- opposing or intended to restrain trusts, monopolies, or other large combinations of business and capital, especially with a view to maintaining and promoting competition: antitrust legislation.
Origin of antitrust
Dictionary.com Unabridged Based on the Random House Unabridged Dictionary, © Random House, Inc. 2018
Examples from the Web for antitrust
This is naïve: what the owners feared was losing their exemption from antitrust laws.
The report had one definite effect: rumblings about the antitrust exemption ceased.
[M]ost fail to mention that antitrust, the law of competitive marketplaces, is the first area where Bork left his mark.
In the 1950s, antitrust law was a sleepy domain filled with rigid rules and nonsensical results.
As a result, countless millions of Americans and American businesses benefited from a more enlightened approach to antitrust law.
Relief of the railroads from certain restrictions of the antitrust law have been urged by my predecessor and will be urged by me.
In my message of a year ago I commented on the necessity of congressional inquiry into the economic action of the antitrust laws.State of the Union Addresses of Herbert Hoover

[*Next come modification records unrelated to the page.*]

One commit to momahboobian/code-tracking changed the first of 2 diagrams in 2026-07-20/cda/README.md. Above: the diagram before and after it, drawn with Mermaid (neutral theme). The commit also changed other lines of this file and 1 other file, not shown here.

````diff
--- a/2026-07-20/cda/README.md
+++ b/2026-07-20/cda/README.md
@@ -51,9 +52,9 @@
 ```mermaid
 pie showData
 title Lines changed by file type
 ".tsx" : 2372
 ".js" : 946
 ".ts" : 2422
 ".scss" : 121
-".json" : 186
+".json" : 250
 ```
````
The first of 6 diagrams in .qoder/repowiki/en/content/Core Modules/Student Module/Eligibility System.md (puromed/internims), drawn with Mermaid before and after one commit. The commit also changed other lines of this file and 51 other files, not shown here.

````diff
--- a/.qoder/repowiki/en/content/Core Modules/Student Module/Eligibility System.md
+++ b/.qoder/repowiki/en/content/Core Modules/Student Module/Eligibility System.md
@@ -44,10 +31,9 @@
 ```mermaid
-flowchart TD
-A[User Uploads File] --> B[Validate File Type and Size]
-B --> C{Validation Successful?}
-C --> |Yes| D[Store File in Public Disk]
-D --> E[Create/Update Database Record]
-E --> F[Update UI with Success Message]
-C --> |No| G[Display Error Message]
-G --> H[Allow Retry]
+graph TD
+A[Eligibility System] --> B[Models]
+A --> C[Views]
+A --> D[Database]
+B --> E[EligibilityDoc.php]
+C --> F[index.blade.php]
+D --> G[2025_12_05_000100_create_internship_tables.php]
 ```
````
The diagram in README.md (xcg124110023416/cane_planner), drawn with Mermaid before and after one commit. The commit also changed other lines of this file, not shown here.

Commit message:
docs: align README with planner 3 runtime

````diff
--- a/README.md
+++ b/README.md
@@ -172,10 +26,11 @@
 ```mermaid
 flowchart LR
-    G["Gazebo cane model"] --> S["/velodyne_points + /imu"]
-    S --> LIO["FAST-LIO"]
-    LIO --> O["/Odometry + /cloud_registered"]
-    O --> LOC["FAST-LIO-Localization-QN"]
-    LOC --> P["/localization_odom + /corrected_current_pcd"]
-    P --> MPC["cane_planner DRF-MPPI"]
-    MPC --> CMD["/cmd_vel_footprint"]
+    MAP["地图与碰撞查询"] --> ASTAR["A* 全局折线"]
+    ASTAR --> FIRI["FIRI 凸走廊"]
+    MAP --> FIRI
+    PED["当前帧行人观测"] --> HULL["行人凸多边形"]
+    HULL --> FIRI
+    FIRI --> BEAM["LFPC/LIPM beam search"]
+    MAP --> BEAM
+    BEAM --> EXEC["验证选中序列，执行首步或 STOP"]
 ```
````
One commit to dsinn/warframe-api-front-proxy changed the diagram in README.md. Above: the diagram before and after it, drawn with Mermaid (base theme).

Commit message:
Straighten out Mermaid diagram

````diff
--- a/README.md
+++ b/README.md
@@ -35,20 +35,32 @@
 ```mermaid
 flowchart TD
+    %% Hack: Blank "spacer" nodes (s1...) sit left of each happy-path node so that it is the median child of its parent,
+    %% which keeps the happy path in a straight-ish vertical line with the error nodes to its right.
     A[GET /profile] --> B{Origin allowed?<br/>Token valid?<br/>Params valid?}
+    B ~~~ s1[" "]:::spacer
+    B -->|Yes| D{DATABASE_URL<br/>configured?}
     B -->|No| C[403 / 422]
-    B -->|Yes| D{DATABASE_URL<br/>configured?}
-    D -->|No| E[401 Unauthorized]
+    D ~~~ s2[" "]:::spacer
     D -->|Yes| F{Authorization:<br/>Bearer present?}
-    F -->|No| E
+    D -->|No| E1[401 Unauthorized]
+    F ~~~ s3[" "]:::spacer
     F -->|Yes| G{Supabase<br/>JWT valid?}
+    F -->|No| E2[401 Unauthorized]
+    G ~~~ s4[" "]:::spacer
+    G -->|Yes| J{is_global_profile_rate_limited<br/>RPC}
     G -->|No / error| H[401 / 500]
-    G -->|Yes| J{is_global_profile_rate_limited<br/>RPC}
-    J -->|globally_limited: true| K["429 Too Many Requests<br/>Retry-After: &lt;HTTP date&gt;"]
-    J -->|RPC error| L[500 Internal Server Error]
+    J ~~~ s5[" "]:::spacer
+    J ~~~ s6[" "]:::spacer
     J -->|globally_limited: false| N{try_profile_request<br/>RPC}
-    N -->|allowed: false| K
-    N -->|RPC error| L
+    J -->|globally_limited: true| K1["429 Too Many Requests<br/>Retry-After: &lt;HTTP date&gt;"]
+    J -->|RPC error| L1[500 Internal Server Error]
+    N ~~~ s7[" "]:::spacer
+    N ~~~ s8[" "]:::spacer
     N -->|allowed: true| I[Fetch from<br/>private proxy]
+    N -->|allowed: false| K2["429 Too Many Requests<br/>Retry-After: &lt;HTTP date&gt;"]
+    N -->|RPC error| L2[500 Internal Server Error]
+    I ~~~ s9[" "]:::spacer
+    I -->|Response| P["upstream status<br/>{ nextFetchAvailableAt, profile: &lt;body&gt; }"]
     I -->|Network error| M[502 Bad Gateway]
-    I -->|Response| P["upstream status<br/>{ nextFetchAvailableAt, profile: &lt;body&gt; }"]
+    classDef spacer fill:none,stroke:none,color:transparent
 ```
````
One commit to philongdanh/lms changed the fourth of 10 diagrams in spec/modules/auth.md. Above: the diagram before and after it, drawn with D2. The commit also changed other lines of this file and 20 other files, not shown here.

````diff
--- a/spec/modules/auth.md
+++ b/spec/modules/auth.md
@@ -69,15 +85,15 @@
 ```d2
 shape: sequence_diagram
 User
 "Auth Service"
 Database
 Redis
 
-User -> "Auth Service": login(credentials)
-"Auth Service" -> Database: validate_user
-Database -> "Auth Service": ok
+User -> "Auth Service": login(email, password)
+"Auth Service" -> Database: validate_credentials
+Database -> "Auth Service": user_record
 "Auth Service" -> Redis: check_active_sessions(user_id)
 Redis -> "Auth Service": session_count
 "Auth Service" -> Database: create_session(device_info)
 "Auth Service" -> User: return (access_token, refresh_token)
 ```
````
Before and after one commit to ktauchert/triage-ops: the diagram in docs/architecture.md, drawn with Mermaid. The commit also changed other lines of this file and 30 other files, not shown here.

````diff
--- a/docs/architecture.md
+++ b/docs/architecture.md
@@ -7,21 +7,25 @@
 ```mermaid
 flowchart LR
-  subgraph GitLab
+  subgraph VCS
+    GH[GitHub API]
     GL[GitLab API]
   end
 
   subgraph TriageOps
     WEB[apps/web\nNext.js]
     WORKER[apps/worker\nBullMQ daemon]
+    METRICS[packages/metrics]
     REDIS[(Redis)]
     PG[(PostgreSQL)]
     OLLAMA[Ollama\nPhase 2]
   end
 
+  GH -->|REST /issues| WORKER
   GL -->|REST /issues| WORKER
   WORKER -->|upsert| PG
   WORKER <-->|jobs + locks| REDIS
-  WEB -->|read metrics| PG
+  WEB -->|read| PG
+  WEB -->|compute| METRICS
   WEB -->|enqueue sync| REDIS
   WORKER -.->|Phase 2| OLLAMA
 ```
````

The appropriation of sufficient funds to permit proper enforcement of the present antitrust laws is essential.State of the Union Addresses of Harry S. Truman
Harry S. Truman
The Congress has not heretofore made any appropriation for the better enforcement of the antitrust law as it now stands.
The antitrust law should not be repealed; but it should be made both more efficient and more in harmony with actual conditions.
- (modifier) mainly US regulating or opposing trusts, monopolies, cartels, or similar organizations, esp in order to prevent unfair competition
Collins English Dictionary - Complete & Unabridged 2012 Digital Edition © William Collins Sons & Co. Ltd. 1979, 1986 © HarperCollins Publishers 1998, 2000, 2003, 2005, 2006, 2007, 2009, 2012
Word Origin and History for antitrust
Online Etymology Dictionary, © 2010 Douglas Harper